Assignment:
Please retype only the lines below that run from the one containing "style J fill:#fef3c7,stroke:#f59e0b,stroke-width:2px" through the last line, both included, without altering a word.

----------------

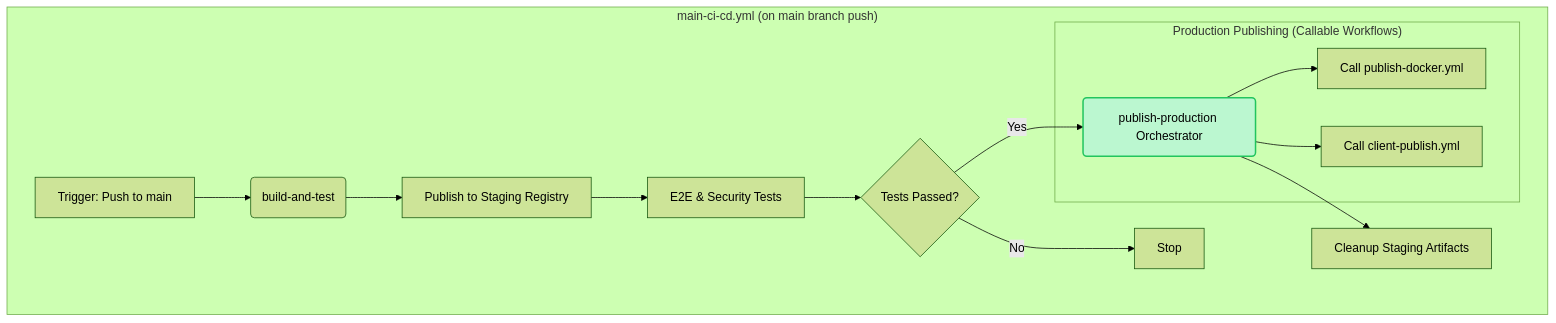
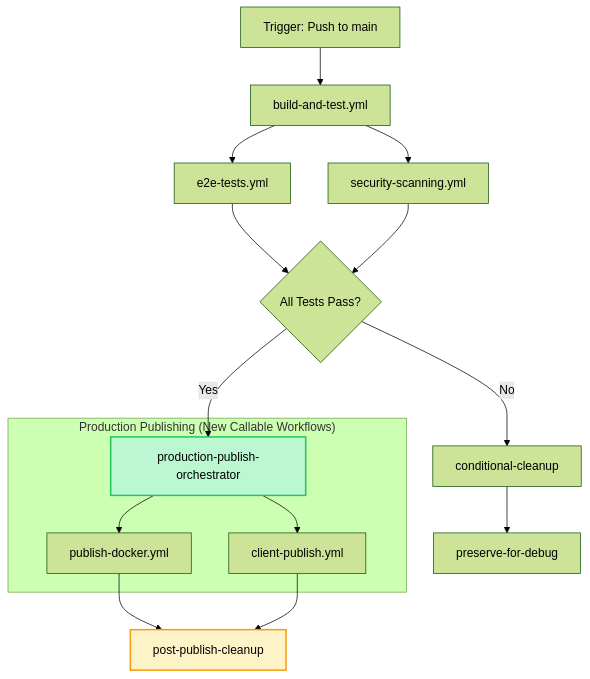
Before and after one commit to hitoshura25/mpo-api-authn-server: the first of 2 diagrams in docs/improvements/planned/consolidated-ci-publishing.md, drawn with Mermaid (forest theme). The commit also changed other lines of this file and 4 other files, not shown here.

````diff
--- a/docs/improvements/planned/consolidated-ci-publishing.md
+++ b/docs/improvements/planned/consolidated-ci-publishing.md
@@ -39,21 +207,24 @@
 ```mermaid
-graph TD
-    subgraph "main-ci-cd.yml (on main branch push)"
-        A[Trigger: Push to main] --> B(build-and-test);
-        B --> B_Stage[Publish to Staging Registry];
-        B_Stage --> C_Test[E2E & Security Tests];
-        
-        C_Test --> D{Tests Passed?};
-        D -- Yes --> E_Orchestrator(publish-production Orchestrator);
-        D -- No --> F[Stop];
-        
-        subgraph "Production Publishing (Callable Workflows)"
-            E_Orchestrator --> E1[Call publish-docker.yml];
-            E_Orchestrator --> E2[Call client-publish.yml];
-        end
-
-        E_Orchestrator --> G[Cleanup Staging Artifacts];
+flowchart TD
+    A[Trigger: Push to main] --> B[build-and-test.yml]
+    B --> C[e2e-tests.yml]
+    B --> D[security-scanning.yml]
+    
+    C --> E{All Tests Pass?}
+    D --> E
+    
+    E -->|Yes| F[production-publish-orchestrator]
+    E -->|No| G[conditional-cleanup]
+    
+    subgraph "Production Publishing (New Callable Workflows)"
+        F --> H[publish-docker.yml]
+        F --> I[client-publish.yml]
     end
-
-    style E_Orchestrator fill:#bbf7d0,stroke:#22c55e,stroke-width:2px
+    
+    H --> J[post-publish-cleanup]
+    I --> J
+    G --> K[preserve-for-debug]
+    
+    style F fill:#bbf7d0,stroke:#22c55e,stroke-width:2px
+    style J fill:#fef3c7,stroke:#f59e0b,stroke-width:2px
 ```
````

----------------

Exercise answer:
+    style J fill:#fef3c7,stroke:#f59e0b,stroke-width:2px
 ```
````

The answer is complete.